Colton Smith (3-1) vs Mike Ricci (7-2)
That brings us to the co-main event of the evening which will decide the TUF 16 champion. Smothering his opponents with wrestling, Colton Smith earned himself four decision victories to make his way into the finals. Forgot that Colton was in the military? Don’t worry, he’ll remind you every 30 seconds. The most well-rounded fighter in the house, Mike Ricci punctuated his TUF experience with a brutal elbow KO of Neil Magny in the semi-finals. Forgot Mike Ricci trains with GSP and Tristar? Don’t worry, he’ll remind you every 30 seconds.
The big question here is, “Can Mike Ricci defend Colton’s takedowns?” Based on what I’ve seen this season, there’s no reason to think he can’t. Previously fighting at lightweight, Ricci had the most difficult path to the finals and never struggled once against the season's field of welterweights. While dominating the wrestling aspect, Colton’s striking leaves much to be desired and his chin has never been tested. Look for southpaw Ricci to control Smith with his jab and circle away from the takedown. Colton will become anxious, run in for the takedown, eat a cross and that will be all she wrote. Ricci wins in the first.
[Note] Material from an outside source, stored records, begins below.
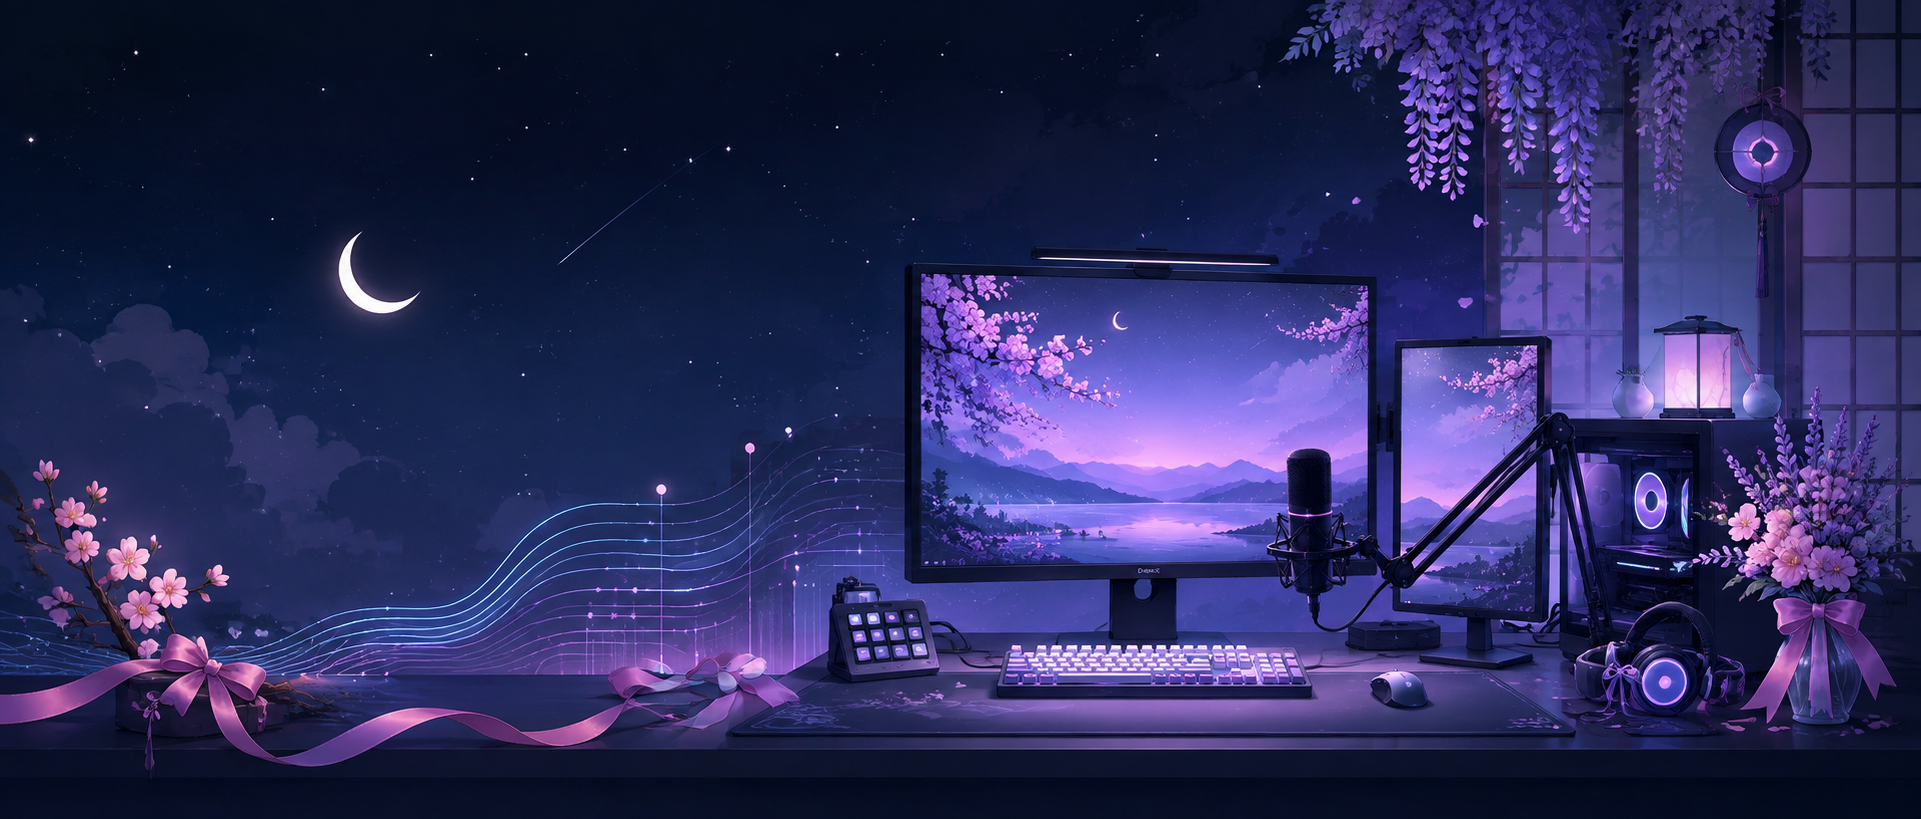
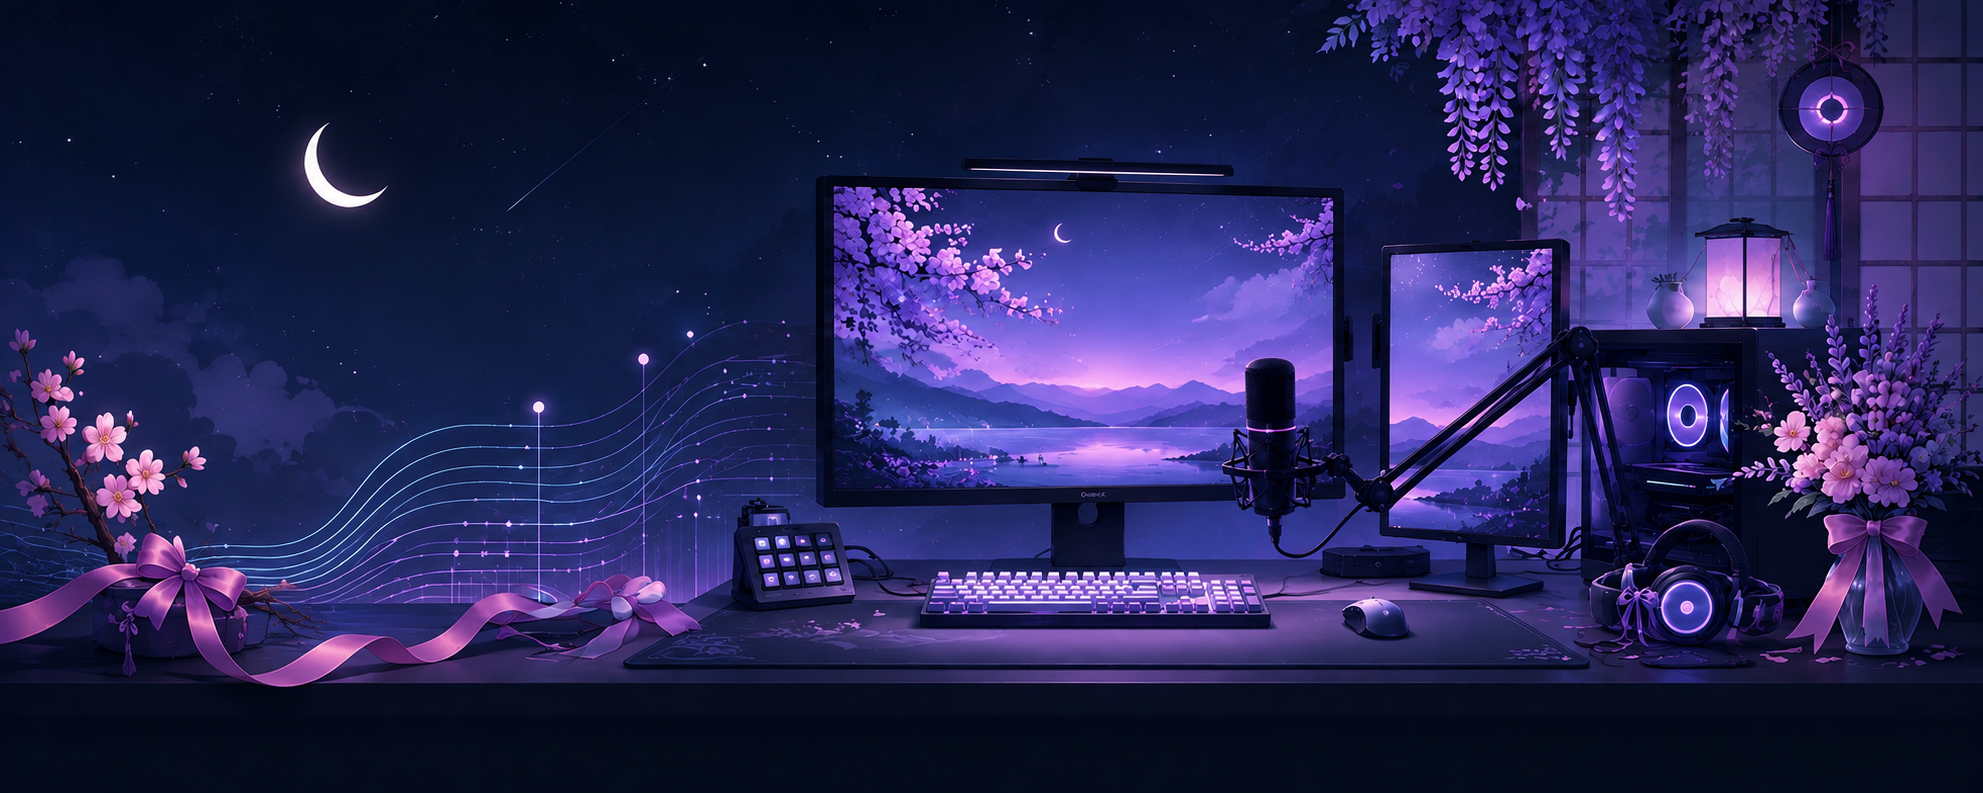
feat: refine profile voice and layout

diff --git a/README.md b/README.md
@@ -1,74 +1,77 @@
 <p align="center">
-  <img src="./assets/profile-banner.png" alt="A moonlit software engineering and streaming workspace" width="100%" />
+  <img src="./assets/profile-banner.png" alt="A moonlit software engineering and streaming workspace" width="88%" />
 </p>
 
 <h1 align="center">yomihime / 如月怜</h1>
 
 <p align="center">
-  <strong>Software Engineer · Virtual Streamer</strong>
+  软件工程师，业余虚拟主播。<br />
+  コードを書いたり、エオルゼアに住んだり。ホラゲも大好きです。
 </p>
 
 <p align="center">
-  <a href="https://blog.evenia.moe"><img src="https://img.shields.io/badge/Blog-Evenia's%20Blog-f3a6c8?style=flat-square" alt="Blog" /></a>
-  <a href="https://space.bilibili.com/230632"><img src="https://img.shields.io/badge/Bilibili-如月怜-00aeec?style=flat-square&logo=bilibili&logoColor=white" alt="Bilibili" /></a>
-  <a href="https://live.bilibili.com/7013636"><img src="https://img.shields.io/badge/Live-Room%207013636-9b8cff?style=flat-square&logo=bilibili&logoColor=white" alt="Bilibili Live" /></a>
-  <a href="https://twitter.com/yomihime_cc"><img src="https://img.shields.io/badge/X-@yomihime__cc-11131f?style=flat-square&logo=x&logoColor=white" alt="X" /></a>
+  <a href="https://blog.evenia.moe"><img src="https://img.shields.io/badge/Blog-f3a6c8?style=flat-square&logo=wordpress&logoColor=white" alt="Blog" /></a>
+  <a href="https://space.bilibili.com/230632"><img src="https://img.shields.io/badge/Bilibili-00aeec?style=flat-square&logo=bilibili&logoColor=white" alt="Bilibili" /></a>
+  <a href="https://live.bilibili.com/7013636"><img src="https://img.shields.io/badge/LIVE-9b8cff?style=flat-square&logo=bilibili&logoColor=white" alt="Bilibili Live" /></a>
+  <a href="https://twitter.com/yomihime_cc"><img src="https://img.shields.io/badge/%40yomihime__cc-11131f?style=flat-square&logo=x&logoColor=white" alt="X" /></a>
 </p>
 
-## 关于我 / 自己紹介
+<p align="center">
+  喜欢的话欢迎关注我的 <a href="https://space.bilibili.com/230632">Bilibili</a>，也来<a href="https://live.bilibili.com/7013636">直播间</a>找我玩呀～<br />
+  よかったら <a href="https://space.bilibili.com/230632">Bilibili</a> をフォローして、<a href="https://live.bilibili.com/7013636">配信</a>にも遊びに来てね！
+</p>
 
-我是以 **C、C++ 和 Python** 为主要技术栈的软件工程师，工作方向以 **BSP 与底层系统软件开发**为主，涉及设备适配、平台启用，以及面向不同硬件架构的生产与验证工具。业余也会制作桌面应用、自动化工具，以及 AI 辅助的内容工作流。
+## 你好呀 / こんにちは
 
-仕事では **BSP や低レイヤーのシステムソフトウェア開発**に携わり、デバイス対応、プラットフォームの立ち上げ、複数のハードウェアアーキテクチャに向けた生産・検証ツールなどを扱っています。主に **C、C++、Python** を使用し、個人ではデスクトップアプリや自動化ツール、AI を活用したコンテンツ制作にも取り組んでいます。
+这里是如月怜～平时是一名软件工程师，主要和 **BSP、底层系统软件**打交道。工作内容有点杂，如果简单概括一下，大概就是想办法让软件和各种硬件好好相处。常用的语言是 **C、C++ 和 Python**。
 
-工作之外，我以 **「如月怜」** 的身份进行游戏直播，主要游玩 **FINAL FANTASY XIV** 和各类恐怖游戏。
+こんにちは、如月怜です！ 普段は **BSP や低レイヤー寄りのシステムソフトウェア**を触っています。お仕事の範囲はちょっと広めですが、ざっくり言うと、ソフトウェアといろいろなハードウェアを仲良くさせる仕事です。よく使う言語は **C、C++、Python** です。
 
-余暇には **「如月怜」** として、主に **FINAL FANTASY XIV** やホラーゲームを配信しています。
+下班以后嘛，要么写点自己想用的小工具，要么就开播打游戏～我是重度 **FF14** 玩家，平时基本都泡在艾欧泽亚；恐怖游戏也超喜欢。胆子超大，完全不会被吓到，纯爱玩 w
 
-```text
-Development  BSP · Low-level systems · Production tooling
-Code         C · C++ · Python
-Languages    中文 · 日本語 · English
-Streaming    FINAL FANTASY XIV · Horror games
-```
+仕事が終わったら、自分用の小さなツールを作るか、配信でゲームしてます。**FFXIV** をかなりやり込んでいて、普段はほとんどエオルゼアにいます。ホラゲも大好き。全然怖くないし、純粋に好きで遊んでるだけです w
 
-## 近况 / 最近の活動
+中文和日文都可以，英文也能进行简单交流。中国語と日本語がメインで、英語も少し使えます。
 
-- 💻 **Work / 仕事：** BSP 与底层系统软件 / BSP・低レイヤーシステムソフトウェア
-- 🔭 **Building / 開発中：** [CharaPicker / 拾卡姬](https://github.com/yomihime/CharaPicker)
-- 🎮 **Streaming / 配信：** FINAL FANTASY XIV、恐怖游戏 / ホラーゲーム
-- 💬 **Languages / 言語：** 中文・日本語为主，需要时使用 English / 中国語・日本語を中心に、必要に応じて英語も使用
+## 最近在做什么 / 最近やっていること
 
-## 代表项目 / メインプロジェクト
+- 在慢慢完善 [CharaPicker / 拾卡姬](https://github.com/yomihime/CharaPicker)
+- 刚 fork 了一个 [Voice Changer](https://github.com/yomihime/voice-changer)，正在看看能不能接着折腾，顺便做点二次开发
+- 把随手写的小工具收进 [yomihime-pouch](https://github.com/yomihime/yomihime-pouch)
+- 重度 FF14 玩家，没在写代码的时候大概率就在艾欧泽亚
+
+## 现在最想做好的项目 / いちばん育てたいもの
 
 ### [CharaPicker / 拾卡姬](https://github.com/yomihime/CharaPicker)
 
-一个使用 **PyQt6 + AI** 构建的桌面工具：从番剧、漫画、视频、图片、音频和文本素材中整理角色信息，并将结果沉淀为可追踪的知识库与结构化角色卡。
+因为很想把本命从番剧、漫画里好好提取出来，再做成 **AstrBot** 里可以聊天的人格，于是就有了拾卡姬～它是一个使用 **PyQt6 + AI** 制作的桌面工具，可以从各种素材里整理角色信息，慢慢积累成知识库，再导出成角色卡和 AstrBot 人格。
 
-アニメ、漫画、動画、画像、音声、テキストなどの素材からキャラクター情報を整理し、追跡可能なナレッジベースと構造化キャラクターカードを作成する **PyQt6 + AI** デスクトップツールです。
+アニメや漫画に登場する推しの情報をきちんと拾い集めて、**AstrBot** で会話できるペルソナにしたくて作り始めました。いろいろな素材から情報を整理し、ナレッジベースやキャラクターカード、AstrBot ペルソナとして出力するデスクトップツールです。
 
-它也是我目前最主要的个人工程项目——从桌面交互、数据模型和多媒体处理，到模型中间件、发布流程与持续重构，都在这里进行。
+还在一点点成长中，不过已经可以下载来玩了。如果遇到问题，也欢迎来告诉我～
 
-[查看源码 / ソースコード](https://github.com/yomihime/CharaPicker) · [下载 / ダウンロード](https://github.com/yomihime/CharaPicker/releases/latest) · [更新日志 / 変更履歴](https://github.com/yomihime/CharaPicker/blob/main/CHANGELOG.md)
+[看看源码 / ソースコード](https://github.com/yomihime/CharaPicker) ・ [下载 / ダウンロード](https://github.com/yomihime/CharaPicker/releases/latest) ・ [更新记录 / 変更履歴](https://github.com/yomihime/CharaPicker/blob/main/CHANGELOG.md)
 
-## 其他项目 / そのほか
+## 还会一点什么 / できること
 
-| Project | 简介 / 概要 |
+- **工作这边：** BSP、底层系统、设备适配、平台启用、生产与验证工具
+- **自己折腾：** 桌面应用、自动化、多媒体处理、AI 工具
+- **常用语言：** C、C++、Python
+- **交流语言：** 中文、日本語、English
+
+具体平台和项目不太方便展开，就在这里留一点点关键词啦。
+
+## 其他小东西 / そのほか
+
+| Project | 里面装了什么 |
 | --- | --- |
-| [yomihime-pouch](https://github.com/yomihime/yomihime-pouch) | 收纳脚本、小工具和编程玩具的数字口袋。<br>スクリプトや小さなツールをまとめたデジタルポーチ。 |
-| [mk_vsmeta](https://github.com/yomihime/mk_vsmeta) | C++ 小工具与实验。<br>C++ の小さなツールと実験。 |
-| [yomihime-stream-assets](https://github.com/yomihime/yomihime-stream-assets) | 直播相关资源与样式。<br>配信で使用するアセットとスタイル。 |
+| [yomihime-pouch](https://github.com/yomihime/yomihime-pouch) | 零零碎碎的脚本、小工具，还有突然冒出来的点子。 |
+| [mk_vsmeta](https://github.com/yomihime/mk_vsmeta) | 给 Synology Video Station 写入 `.vsmeta` 视频标注信息的小工具。可惜 Video Station 从 DSM 7.2.2 起就不再提供了，时代的眼泪…… |
+| [yomihime-stream-assets](https://github.com/yomihime/yomihime-stream-assets) | 直播时会用到的资源和样式。 |
 
-## 技术栈 / 技術スタック
+## 去哪里找我 / リンク
 
-- **Systems / システム：** BSP · Low-level systems · Kernel & device integration · Platform enablement
-- **Engineering Tooling / 開発ツール：** Cross-platform production & validation tools · Automation
-- **Programming / プログラミング：** C · C++ · Python
-- **Personal Projects / 個人開発：** PyQt6 · AI tooling · Multimedia workflows
-
-## 其他平台 / Links
-
-- [Evenia's Blog](https://blog.evenia.moe) — 技术记录与个人文章 / 技術メモと個人ブログ
-- [Bilibili](https://space.bilibili.com/230632) — 视频与动态 / 動画と最新情報
-- [Live Room](https://live.bilibili.com/7013636) — 直播间 / 配信ルーム
-- [X / Twitter](https://twitter.com/yomihime_cc) — 日常与近况 / 日常と近況
+- [Evenia's Blog](https://blog.evenia.moe) — 偶尔写一点技术记录和随笔
+- [Bilibili](https://space.bilibili.com/230632) — 视频、动态，还有直播通知
+- [Live Room](https://live.bilibili.com/7013636) — 如果亮着的话，欢迎进来玩～
+- [X / Twitter](https://twitter.com/yomihime_cc) — 日常碎碎念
Be prepared for his acceptance speech.
Roy Nelson (17-7) vs Matt Mitrione (5-1)
Time for the main event! After what some might call a less-than-stellar coaching stint on this season of The Ultimate Fighter, Roy Nelson looks to run his career UFC record to 5-3. Known more more his globular physique (and being a thorn in Dana White’s side) than anything else, Nelson has a jiu- jitsu black belt and solid knockout power. A former NFL veteran, Mitrione's athleticism and power have lead him to four career knockout victories.
Firstly, odds are that Mitrione has shaken off the sting of defeat since his last fight was 413 days ago. Secondly, despite his lack of experience, he’ll also shake off the “cage corrosion” that comes with such a long layoff. This fight comes down to conditioning. Roy will come out strong in the first, earn a takedown and put his opponent in some bad positions. As the fight progresses, Roy will fade and "Meathead" will start to catch him on the feet. As the third round winds down, Mitrione will catch Roy with a left uppercut that will end the fight. Mitrione will be all smiles, but his will pale in comparison to the one on Dana White’s face.
That wraps up another merry edition of the Downes Side. Follow me on Twitter @dannyboydownes and be sure to leave your thoughts, predictions and letters to Santa (or Yehuda Hamakabi) here on the page. As for me, I’ll give my thoughts to someone special.
The Downes Side: TUF 16 Finale Predictions
By Dan Downes December 14, 2012
UFC/WEC veteran Dan Downes talks strategy and predictions for the TUF 16 Finale, taking place Saturday, December 15